• _Prompt_: The expected answer is every line from the material below that has the word "components".
── Supplied data ──
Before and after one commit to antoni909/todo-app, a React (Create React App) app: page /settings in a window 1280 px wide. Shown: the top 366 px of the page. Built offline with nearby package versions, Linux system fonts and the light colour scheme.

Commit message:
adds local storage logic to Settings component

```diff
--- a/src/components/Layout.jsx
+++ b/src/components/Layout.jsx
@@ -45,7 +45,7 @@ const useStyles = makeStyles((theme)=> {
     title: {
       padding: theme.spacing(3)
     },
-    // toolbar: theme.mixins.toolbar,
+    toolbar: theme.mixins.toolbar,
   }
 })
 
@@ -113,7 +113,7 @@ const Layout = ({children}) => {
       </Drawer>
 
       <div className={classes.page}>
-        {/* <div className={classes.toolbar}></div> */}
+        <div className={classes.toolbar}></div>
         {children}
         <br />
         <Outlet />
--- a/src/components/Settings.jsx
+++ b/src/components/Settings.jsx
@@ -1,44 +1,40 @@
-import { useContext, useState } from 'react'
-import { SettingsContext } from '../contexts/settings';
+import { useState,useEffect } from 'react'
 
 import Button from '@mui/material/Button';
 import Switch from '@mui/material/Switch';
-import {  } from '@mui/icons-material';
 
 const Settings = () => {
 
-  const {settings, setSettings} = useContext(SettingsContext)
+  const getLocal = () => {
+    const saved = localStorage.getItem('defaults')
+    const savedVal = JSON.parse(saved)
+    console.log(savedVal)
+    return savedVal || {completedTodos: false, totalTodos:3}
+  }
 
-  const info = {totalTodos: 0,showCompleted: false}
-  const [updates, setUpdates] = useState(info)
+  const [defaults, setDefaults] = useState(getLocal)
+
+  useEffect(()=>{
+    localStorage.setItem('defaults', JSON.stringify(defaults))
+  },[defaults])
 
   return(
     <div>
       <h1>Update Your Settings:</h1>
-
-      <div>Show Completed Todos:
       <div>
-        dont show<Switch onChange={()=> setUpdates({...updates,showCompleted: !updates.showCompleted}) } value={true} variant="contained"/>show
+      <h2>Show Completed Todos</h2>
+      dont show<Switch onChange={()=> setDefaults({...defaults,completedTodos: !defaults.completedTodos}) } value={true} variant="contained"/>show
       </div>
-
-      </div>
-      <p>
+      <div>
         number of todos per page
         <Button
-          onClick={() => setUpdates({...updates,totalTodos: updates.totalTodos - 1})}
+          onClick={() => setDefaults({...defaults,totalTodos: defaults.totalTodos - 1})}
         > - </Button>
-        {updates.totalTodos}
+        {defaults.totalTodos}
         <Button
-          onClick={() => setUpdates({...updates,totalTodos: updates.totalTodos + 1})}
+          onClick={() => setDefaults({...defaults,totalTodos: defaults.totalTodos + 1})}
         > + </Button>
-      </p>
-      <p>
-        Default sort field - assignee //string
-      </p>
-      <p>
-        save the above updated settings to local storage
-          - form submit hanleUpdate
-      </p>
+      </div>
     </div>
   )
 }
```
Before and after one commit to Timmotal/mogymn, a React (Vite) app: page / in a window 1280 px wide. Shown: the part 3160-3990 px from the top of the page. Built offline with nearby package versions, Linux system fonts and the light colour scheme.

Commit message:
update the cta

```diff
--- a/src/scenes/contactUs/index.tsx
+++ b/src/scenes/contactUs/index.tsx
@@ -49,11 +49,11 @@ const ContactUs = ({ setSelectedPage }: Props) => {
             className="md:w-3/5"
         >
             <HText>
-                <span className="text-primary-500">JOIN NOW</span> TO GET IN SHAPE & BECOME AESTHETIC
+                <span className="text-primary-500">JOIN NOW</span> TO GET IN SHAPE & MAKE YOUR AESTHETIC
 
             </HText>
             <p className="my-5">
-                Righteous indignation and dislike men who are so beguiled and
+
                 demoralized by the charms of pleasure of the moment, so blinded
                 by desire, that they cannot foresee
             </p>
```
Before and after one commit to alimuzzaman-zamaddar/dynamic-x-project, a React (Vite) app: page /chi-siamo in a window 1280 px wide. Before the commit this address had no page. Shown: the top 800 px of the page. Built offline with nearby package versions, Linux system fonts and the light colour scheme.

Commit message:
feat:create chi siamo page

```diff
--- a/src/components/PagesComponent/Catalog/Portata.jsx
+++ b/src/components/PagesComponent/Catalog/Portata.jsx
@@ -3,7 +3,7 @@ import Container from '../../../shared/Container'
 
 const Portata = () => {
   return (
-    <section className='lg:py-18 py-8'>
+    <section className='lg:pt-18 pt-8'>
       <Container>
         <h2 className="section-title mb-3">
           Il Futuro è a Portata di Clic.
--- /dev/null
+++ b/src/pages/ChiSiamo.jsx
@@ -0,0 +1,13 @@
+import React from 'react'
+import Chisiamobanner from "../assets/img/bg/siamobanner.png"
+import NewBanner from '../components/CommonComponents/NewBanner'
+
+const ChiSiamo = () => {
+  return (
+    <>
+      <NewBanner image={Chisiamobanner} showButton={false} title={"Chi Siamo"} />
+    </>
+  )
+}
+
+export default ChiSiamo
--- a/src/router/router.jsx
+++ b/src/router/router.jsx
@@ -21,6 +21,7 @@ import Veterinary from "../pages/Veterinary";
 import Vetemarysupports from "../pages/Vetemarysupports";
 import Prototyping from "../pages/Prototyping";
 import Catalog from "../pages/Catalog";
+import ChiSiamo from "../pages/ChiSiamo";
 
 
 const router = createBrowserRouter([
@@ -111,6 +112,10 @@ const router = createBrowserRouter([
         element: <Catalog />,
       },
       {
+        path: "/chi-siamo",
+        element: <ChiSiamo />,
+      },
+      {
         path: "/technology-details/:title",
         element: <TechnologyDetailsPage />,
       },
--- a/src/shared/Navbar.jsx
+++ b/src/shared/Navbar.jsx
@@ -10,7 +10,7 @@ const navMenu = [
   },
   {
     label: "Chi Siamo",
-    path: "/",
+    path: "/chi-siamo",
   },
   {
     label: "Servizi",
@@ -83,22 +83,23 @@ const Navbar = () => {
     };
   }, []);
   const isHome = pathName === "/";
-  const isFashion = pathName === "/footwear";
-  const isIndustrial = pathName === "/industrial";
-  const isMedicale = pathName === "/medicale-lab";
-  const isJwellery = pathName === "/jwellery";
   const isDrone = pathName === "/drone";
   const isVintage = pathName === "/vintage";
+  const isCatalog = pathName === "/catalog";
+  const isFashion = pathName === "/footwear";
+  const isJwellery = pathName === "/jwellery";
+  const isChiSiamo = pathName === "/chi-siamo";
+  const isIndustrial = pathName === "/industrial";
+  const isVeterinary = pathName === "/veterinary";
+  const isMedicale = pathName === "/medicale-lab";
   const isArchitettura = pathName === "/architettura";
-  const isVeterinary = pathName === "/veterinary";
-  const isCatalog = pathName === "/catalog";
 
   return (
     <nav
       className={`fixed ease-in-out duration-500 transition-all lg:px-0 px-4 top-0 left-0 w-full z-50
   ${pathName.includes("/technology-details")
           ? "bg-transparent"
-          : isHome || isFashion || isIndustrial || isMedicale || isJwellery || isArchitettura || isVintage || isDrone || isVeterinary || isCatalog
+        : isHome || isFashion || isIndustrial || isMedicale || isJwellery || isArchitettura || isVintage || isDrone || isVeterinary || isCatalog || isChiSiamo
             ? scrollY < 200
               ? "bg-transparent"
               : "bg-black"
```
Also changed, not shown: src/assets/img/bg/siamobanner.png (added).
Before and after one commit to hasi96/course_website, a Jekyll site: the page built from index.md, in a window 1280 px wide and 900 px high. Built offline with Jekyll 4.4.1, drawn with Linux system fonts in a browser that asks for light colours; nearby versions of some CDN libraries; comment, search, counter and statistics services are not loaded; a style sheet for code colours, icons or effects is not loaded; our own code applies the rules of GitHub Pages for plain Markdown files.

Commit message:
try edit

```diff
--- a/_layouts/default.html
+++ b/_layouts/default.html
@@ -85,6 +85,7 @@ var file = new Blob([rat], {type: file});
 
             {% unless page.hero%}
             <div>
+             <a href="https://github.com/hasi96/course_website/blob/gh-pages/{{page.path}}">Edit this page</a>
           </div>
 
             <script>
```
───
• _Result of this task_:
--- a/src/components/Layout.jsx
+++ b/src/components/Layout.jsx
--- a/src/components/Settings.jsx
+++ b/src/components/Settings.jsx
--- a/src/components/PagesComponent/Catalog/Portata.jsx
+++ b/src/components/PagesComponent/Catalog/Portata.jsx
+import NewBanner from '../components/CommonComponents/NewBanner'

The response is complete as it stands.